Video_1_From the Laboratory to the Classroom: The Potential of Functional Near-Infrared Spectroscopy in Educational Neuroscience.MP4

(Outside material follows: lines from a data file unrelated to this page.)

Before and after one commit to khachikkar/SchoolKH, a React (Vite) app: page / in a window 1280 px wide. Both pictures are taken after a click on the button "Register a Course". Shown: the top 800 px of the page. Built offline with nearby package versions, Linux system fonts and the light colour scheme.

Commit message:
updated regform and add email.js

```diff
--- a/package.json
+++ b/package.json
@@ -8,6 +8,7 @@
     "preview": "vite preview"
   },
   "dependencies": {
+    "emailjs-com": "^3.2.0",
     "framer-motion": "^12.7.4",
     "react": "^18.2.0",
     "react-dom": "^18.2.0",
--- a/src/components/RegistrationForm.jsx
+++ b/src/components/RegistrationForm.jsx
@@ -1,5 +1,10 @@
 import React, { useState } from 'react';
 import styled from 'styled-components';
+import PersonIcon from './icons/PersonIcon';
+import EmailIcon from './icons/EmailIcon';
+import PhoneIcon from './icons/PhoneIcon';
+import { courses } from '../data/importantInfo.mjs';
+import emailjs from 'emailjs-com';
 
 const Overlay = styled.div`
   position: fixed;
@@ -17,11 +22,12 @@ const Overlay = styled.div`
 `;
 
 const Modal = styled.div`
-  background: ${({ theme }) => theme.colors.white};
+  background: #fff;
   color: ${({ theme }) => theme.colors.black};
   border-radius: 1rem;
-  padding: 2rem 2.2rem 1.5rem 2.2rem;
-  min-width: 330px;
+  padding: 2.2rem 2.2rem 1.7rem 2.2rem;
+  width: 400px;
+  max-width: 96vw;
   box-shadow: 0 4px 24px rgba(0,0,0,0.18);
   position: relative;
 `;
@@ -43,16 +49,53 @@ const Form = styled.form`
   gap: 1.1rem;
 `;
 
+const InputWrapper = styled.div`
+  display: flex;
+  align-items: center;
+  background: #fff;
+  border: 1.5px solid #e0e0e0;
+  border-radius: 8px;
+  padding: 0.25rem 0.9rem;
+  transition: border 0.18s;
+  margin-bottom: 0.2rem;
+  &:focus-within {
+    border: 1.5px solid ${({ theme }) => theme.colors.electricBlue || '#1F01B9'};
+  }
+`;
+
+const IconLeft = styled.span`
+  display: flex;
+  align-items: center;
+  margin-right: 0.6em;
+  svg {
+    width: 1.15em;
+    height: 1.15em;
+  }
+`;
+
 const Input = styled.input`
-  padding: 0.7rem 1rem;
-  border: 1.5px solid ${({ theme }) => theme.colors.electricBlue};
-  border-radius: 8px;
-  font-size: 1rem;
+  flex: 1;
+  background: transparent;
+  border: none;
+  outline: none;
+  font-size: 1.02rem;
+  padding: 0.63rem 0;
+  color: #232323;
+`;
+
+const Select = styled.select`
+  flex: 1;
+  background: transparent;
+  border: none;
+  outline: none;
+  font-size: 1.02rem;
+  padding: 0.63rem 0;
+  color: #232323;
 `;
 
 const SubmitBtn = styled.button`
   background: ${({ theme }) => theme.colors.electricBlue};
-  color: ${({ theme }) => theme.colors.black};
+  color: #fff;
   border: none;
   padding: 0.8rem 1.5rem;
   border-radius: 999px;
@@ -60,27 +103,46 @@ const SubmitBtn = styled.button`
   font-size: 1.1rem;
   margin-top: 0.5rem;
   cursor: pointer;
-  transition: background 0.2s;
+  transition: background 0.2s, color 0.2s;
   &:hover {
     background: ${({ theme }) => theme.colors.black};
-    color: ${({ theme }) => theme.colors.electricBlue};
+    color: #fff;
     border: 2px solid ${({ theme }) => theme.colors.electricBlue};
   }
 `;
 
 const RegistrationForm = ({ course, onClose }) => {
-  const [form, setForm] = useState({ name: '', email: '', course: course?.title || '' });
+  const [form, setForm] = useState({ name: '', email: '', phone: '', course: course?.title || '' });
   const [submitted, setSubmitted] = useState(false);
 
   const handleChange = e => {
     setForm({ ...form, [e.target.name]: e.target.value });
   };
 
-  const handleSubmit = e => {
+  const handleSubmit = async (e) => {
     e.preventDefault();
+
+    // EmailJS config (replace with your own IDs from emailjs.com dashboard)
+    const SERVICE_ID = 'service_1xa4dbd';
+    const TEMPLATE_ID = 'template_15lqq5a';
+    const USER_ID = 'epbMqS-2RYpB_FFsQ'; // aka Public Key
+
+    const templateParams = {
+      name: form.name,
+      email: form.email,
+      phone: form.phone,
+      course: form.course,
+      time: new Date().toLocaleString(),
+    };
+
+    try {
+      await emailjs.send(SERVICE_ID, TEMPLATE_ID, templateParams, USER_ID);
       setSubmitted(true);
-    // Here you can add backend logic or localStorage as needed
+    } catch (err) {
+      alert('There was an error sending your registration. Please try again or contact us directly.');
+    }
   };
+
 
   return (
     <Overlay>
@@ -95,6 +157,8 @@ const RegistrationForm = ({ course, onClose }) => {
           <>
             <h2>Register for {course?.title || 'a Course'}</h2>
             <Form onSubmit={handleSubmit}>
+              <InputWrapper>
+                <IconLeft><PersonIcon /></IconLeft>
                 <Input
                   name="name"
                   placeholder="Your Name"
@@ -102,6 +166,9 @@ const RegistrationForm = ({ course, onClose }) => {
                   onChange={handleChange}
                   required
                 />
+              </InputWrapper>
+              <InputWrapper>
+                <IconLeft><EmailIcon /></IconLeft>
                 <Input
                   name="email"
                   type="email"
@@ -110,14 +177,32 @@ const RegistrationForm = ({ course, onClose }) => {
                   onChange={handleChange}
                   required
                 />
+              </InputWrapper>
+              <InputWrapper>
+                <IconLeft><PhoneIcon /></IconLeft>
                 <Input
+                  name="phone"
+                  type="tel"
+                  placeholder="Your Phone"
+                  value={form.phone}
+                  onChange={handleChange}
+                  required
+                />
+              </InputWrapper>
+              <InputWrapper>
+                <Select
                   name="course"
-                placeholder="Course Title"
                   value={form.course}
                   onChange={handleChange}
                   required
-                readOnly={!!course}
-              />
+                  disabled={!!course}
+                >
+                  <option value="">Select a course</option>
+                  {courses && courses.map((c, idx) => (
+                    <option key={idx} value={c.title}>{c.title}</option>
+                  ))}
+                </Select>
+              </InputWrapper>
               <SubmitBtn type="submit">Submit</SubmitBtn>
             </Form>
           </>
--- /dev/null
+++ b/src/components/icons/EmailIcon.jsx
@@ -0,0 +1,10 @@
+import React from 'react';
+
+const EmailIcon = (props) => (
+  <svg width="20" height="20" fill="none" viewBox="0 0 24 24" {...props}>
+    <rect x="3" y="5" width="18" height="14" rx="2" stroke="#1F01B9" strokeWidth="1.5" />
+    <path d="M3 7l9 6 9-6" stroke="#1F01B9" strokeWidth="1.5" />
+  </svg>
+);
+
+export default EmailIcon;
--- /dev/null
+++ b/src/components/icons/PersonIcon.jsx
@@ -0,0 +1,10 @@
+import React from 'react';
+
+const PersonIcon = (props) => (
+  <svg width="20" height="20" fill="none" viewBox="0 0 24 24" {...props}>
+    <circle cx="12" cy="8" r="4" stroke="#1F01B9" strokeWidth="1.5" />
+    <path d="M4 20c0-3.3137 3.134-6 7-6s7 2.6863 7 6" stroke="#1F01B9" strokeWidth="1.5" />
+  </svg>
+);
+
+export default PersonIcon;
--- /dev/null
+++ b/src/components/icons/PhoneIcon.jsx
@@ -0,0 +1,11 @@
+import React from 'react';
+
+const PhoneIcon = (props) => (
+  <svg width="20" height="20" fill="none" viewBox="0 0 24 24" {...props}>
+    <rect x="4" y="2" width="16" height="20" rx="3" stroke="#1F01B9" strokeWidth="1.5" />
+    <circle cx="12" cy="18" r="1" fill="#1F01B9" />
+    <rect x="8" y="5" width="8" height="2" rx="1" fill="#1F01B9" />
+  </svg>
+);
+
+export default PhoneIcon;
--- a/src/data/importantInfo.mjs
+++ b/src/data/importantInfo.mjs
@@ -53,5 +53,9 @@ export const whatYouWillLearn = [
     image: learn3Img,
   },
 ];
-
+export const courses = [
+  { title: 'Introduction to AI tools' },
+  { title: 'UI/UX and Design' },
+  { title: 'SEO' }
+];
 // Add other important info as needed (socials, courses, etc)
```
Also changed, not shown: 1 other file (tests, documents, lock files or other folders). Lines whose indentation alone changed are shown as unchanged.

Paralleling two decades of growth in the emergent field known as educational neuroscience is an increasing concern that educational practices and programs should be evidence-based, however, the idea that neuroscience could potentially influence education is controversial. One of the criticisms, regarding applications of the findings produced in this discipline, concerns the artificiality of neuroscientific experiments and the oversimplified nature of the tests used to investigate cognitive processes in educational contexts. The simulations may not account for all of the variables present in real classroom activities. In this study, we aim to get a step closer to the formation of data-supported classroom methodologies by employing functional near-infrared spectroscopy in various experimental paradigms. First, we present two hyperscanning scenarios designed to explore realistic interdisciplinary contexts, i.e., the classroom. In a third paradigm, we present a case study of a single student evaluated with functional near-infrared spectroscopy and mobile eye-tracking glasses. These three experiments are performed to provide proofs of concept for the application of functional near-infrared spectroscopy in scenarios that more closely resemble authentic classroom routines and daily activities. The goal of our study is to explore the potential of this technique in hopes that it offers insights in experimental design to investigate teaching-learning processes during teacher-student interactions.